EXERCISE AIM: For each line below that holds the word "message", make a copy.

INFORMATION GIVEN:
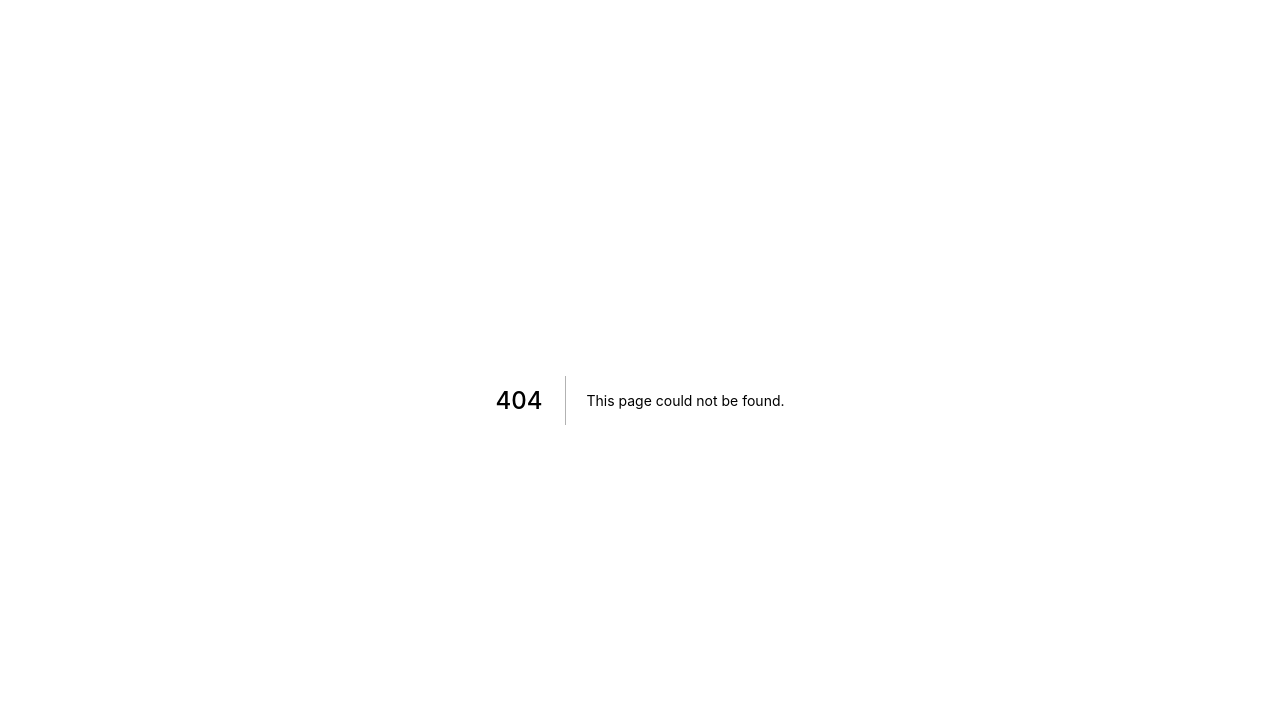
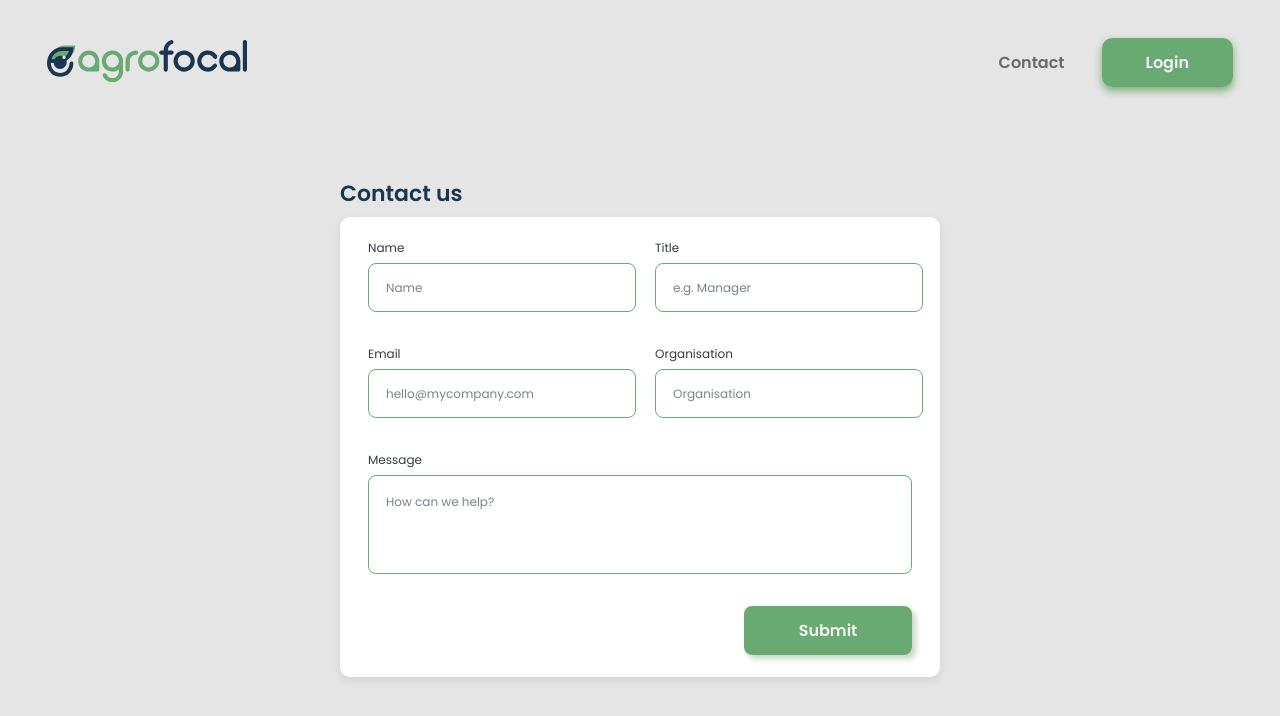
Before and after one commit to tomkochi/agro, a Next.js app: page /contact in a window 1280 px wide. Before the commit this address had no page. Shown: the top 716 px of the page. Built offline with nearby package versions, Linux system fonts and the light colour scheme.

Commit message:
contact form done

```diff
--- /dev/null
+++ b/components/guestHeader.jsx
@@ -0,0 +1,33 @@
+import style from "./guestHeader.module.scss";
+import Link from "next/link";
+
+const GuestHeader = ({ authKey, bg, children }) => {
+	return (
+		<div className={style.guestHeader}>
+			<div className={style.left}>{children}</div>
+			{/* .left */}
+			<div className={style.right}>
+				<Link href="/contact" passHref>
+					<a
+						className={style.contact}
+						style={bg === "light" ? { color: "#686868" } : {}}
+					>
+						Contact
+					</a>
+				</Link>
+				{authKey ? (
+					<Link href="/dashboard" passHref>
+						<a className={style.login}>Dashboard</a>
+					</Link>
+				) : (
+					<Link href="/login" passHref>
+						<a className={style.login}>Login</a>
+					</Link>
+				)}
+			</div>
+			{/* .right */}
+		</div>
+	);
+};
+
+export default GuestHeader;
--- /dev/null
+++ b/components/guestHeader.module.scss
@@ -0,0 +1,50 @@
+.guestHeader {
+  position: sticky;
+  top: 0;
+  width: 100%;
+  padding: 20px 20px;
+  display: flex;
+  align-items: center;
+  justify-content: space-between;
+  z-index: 2000;
+
+  @media (min-width: 992px) {
+    padding: 38px 47px;
+  }
+
+  img {
+    width: 120px;
+
+    @media (min-width:992px) {
+      width: auto;
+    }
+  }
+
+  .right {
+    display: flex;
+    align-items: center;
+  }
+
+  a {
+    font-family: "Poppins", sans-serif;
+    font-weight: 600;
+    font-size: 16px;
+    color: #F2F2F2;
+    text-decoration: none;
+  }
+}
+
+.login {
+  height: 49px;
+  background: linear-gradient(172.08deg, #69AA72 -18.15%, #69AA72 120.92%);
+  box-shadow: 0px 4px 8px rgba(52, 131, 50, 0.58);
+  border-radius: 10px;
+  display: flex;
+  align-items: center;
+  padding: 0 12px;
+  margin-left: 37px;
+
+  @media (min-width: 992px) {
+    padding: 0 44px;
+  }
+}
--- /dev/null
+++ b/pages/contact.jsx
@@ -0,0 +1,90 @@
+import style from "./contact.module.scss";
+import Header from "../components/guestHeader";
+import Link from "next/link";
+
+const Contact = ({ authKey }) => {
+	return (
+		<div className={style.contact}>
+			<Header authKey={authKey} bg="light">
+				<Link href="/" passHref>
+					<a>
+						<img src="/images/logo.svg" alt="" />
+					</a>
+				</Link>
+			</Header>
+			<div className={style.contents}>
+				<div className={style.contentWrapper}>
+					<h1>Contact us</h1>
+					<form>
+						<div className={style.row}>
+							<div className={style.inputGroup}>
+								<label htmlFor="name">Name</label>
+								<input type="text" name="name" id="name" placeholder="Name" />
+							</div>
+							{/* .inputGroup */}
+							<div className={style.inputGroup}>
+								<label htmlFor="title">Title</label>
+								<input
+									type="text"
+									name="title"
+									id="title"
+									placeholder="e.g. Manager"
+								/>
+							</div>
+							{/* .inputGroup */}
+						</div>
+						{/* .row */}
+						<div className={style.row}>
+							<div className={style.inputGroup}>
+								<label htmlFor="email">Email</label>
+								<input
+									type="text"
+									name="email"
+									id="email"
+									placeholder="hello@mycompany.com"
+								/>
+							</div>
+							{/* .inputGroup */}
+							<div className={style.inputGroup}>
+								<label htmlFor="organisation">Organisation</label>
+								<input
+									type="text"
+									name="organisation"
+									id="organisation"
+									placeholder="Organisation"
+								/>
+							</div>
+							{/* .inputGroup */}
+						</div>
+						{/* .row */}
+						<div className={style.inputGroup}>
+							<label htmlFor="message">Message</label>
+							<textarea
+								name="message"
+								id="message"
+								placeholder="How can we help?"
+							></textarea>
+						</div>
+						{/* .inputGroup */}
+						<button>Submit</button>
+					</form>
+				</div>
+				{/* .contentWrapper */}
+			</div>
+			{/* .contents */}
+		</div>
+	);
+};
+
+export default Contact;
+
+export function getServerSideProps(ctx) {
+	const { authKey } = ctx.req.cookies;
+	if (authKey) {
+		return {
+			props: { authKey: ctx.req.cookies.authKey || null },
+		};
+	} else {
+		return { props: {} };
+	}
+}
--- /dev/null
+++ b/pages/contact.module.scss
@@ -0,0 +1,128 @@
+.contact {
+  background: #E5E5E5;
+  min-height: 100vh;
+  display: flex;
+  flex-direction: column;
+
+  * {
+    font-family: "Poppins", sans-serif;
+    font-weight: 400;
+  }
+
+  ::placeholder {
+    color: #78828C;
+  }
+
+  :-moz-placeholder {
+    color: #78828C;
+  }
+
+  ::-moz-placeholder {
+    color: #78828C;
+  }
+
+  :-ms-input-placeholder {
+    color: #78828C;
+  }
+
+  ::-webkit-input-placeholder {
+    color: #78828C;
+  }
+}
+
+.contents {
+  flex-grow: 1;
+  display: flex;
+  align-items: center;
+  justify-content: center;
+  flex-direction: column;
+  padding-bottom: 65px;
+}
+
+.contentWrapper {
+  width: 100%;
+  padding: 0 20px;
+
+  @media (min-width: 992px) {
+    width: 600px;
+    padding: 0;
+  }
+
+  h1 {
+    font-weight: 600;
+    font-size: 22px;
+    color: #193550;
+    margin-bottom: 12px;
+  }
+
+  form {
+    padding: 22px 28px;
+    background: #ffffff;
+    display: flex;
+    flex-direction: column;
+    box-shadow: 0px 4px 8px rgba(200, 200, 200, 0.58);
+    border-radius: 10px;
+  }
+}
+
+.row {
+  display: grid;
+  grid-template-columns: 1fr;
+  gap: 19px;
+  margin-bottom: 33px;
+
+  @media (min-width: 992px) {
+    grid-template-columns: 1fr 1fr;
+  }
+}
+
+.inputGroup {
+  display: flex;
+  flex-direction: column;
+
+  label {
+    font-weight: 400;
+    font-size: 12px;
+    line-height: 18px;
+    color: #343A40;
+    margin-bottom: 6px;
+  }
+
+  input {
+    font-weight: 400;
+    font-size: 12px;
+    color: #343A40;
+    height: 49px;
+    border: 1.4px solid #6AAB72;
+    border-radius: 8px;
+    padding: 17px;
+  }
+
+  textarea {
+    font-weight: 400;
+    font-size: 12px;
+    color: #343A40;
+    height: 99px;
+    width: 100%;
+    border: 1.4px solid #6AAB72;
+    border-radius: 8px;
+    padding: 17px;
+    resize: none;
+  }
+}
+
+.contact {
+  button {
+    width: 168px;
+    height: 49px;
+    background: linear-gradient(172.08deg, #69AA72 -18.15%, #69AA72 120.92%);
+    box-shadow: 4px 4px 6px #C7D5C9;
+    border-radius: 8px;
+    border: none;
+    font-weight: 600;
+    font-size: 16px;
+    color: #F2F2F2;
+    margin-top: 32px;
+    align-self: flex-end;
+  }
+}
```
Also changed, not shown: pages/dashboard.jsx (+48 -64 lines), pages/dashboard.module.scss (+60 -8 lines), pages/index.jsx (+2 -15 lines), pages/index.module.scss (+0 -29 lines).
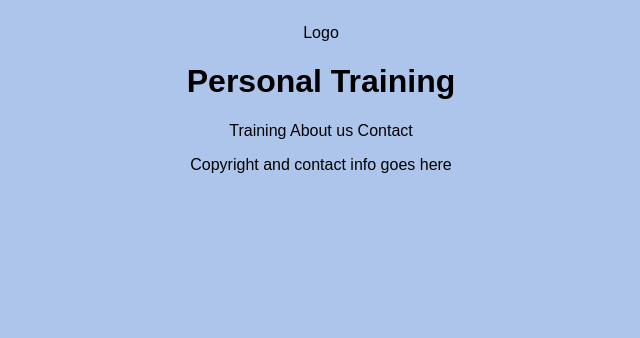
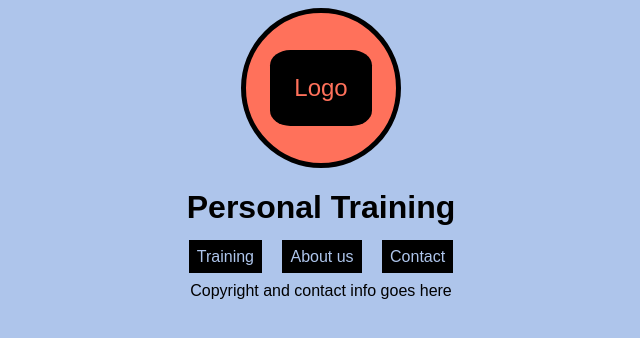
Before and after one commit to TrentOnTrent/Sat11MayWebsite, a plain HTML site: page index.html in a window 1280 px wide. Shown: the whole page, without its empty margins (319-959 px from the left). Drawn offline with Linux system fonts and the light colour scheme.

Commit message:
Added styling

```diff
--- /dev/null
+++ b/CSS/style.css
@@ -0,0 +1,53 @@
+* {
+    --blue-light: #AEc5EB;
+    --orange: #FF715B;
+    color: black;
+}
+
+body {
+    background-color: var(--blue-light);
+    font-family:Arial, Helvetica, sans-serif;
+    display:flex;
+    justify-content: baseline;
+    flex-direction: column;
+    text-align: center;
+    align-items: center;
+    /* Text align is horizontal*/
+}
+
+header{
+    display:flex;
+    flex-direction: column;
+    text-align: center;
+    align-items: center;
+    /* Text align is horizontal*/
+}
+
+.logo{
+    height: 150px;
+    width: 150px;
+    background-color: var(--orange);
+    display:flex;
+    justify-content: center;
+    text-align: center;
+    align-items: center;
+    border: solid black 5px;
+    border-radius: 50%;
+}
+
+.logo p{
+    background-color: black;
+    color: var(--orange);
+    font-size: 1.5rem;
+    padding: 1.5rem;
+    border-radius: 20%;
+}
+
+nav a {
+    text-decoration: none;
+    background-color: black;
+    color: var(--blue-light);
+    padding: 0.5rem;
+    margin-left: 0.5rem;
+    margin-right: 0.5rem;
+}
--- a/index.html
+++ b/index.html
@@ -4,18 +4,18 @@
     <meta charset="UTF-8">
     <meta name="viewport" content="width=device-width, initial-scale=1.0">
     <title>Personal Training Website</title>
-    <link rel="stylesheet" href="style.css">
+    <link rel="stylesheet" href="./CSS/style.css">
 </head>
 <body>
     <header>
-        <div>
+        <div class="logo">
             <p>Logo</p>
         </div>
         <h1>Personal Training</h1>
         <nav>
-            <a>Training</a>
-            <a>About us</a>
-            <a>Contact</a>
+            <a href="#">Training</a>
+            <a href="#">About us</a>
+            <a href="#">Contact</a>
         </nav>
     </header>
     <main>
--- a/style.css
+++ /dev/null
@@ -1,14 +0,0 @@
-* {
-    --blue-light: #AEc5EB;
-    color: black;
-}
-
-body {
-    background-color: var(--blue-light);
-    font-family:Arial, Helvetica, sans-serif;
-    display:flex;
-    flex-direction: column;
-    /* Text align is horizontal*/
-    text-align: center;
-    align-items: center;
-}
```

REPLY TO THE EXERCISE:
Commit message:
+							<label htmlFor="message">Message</label>
+								name="message"
+								id="message"
Commit message:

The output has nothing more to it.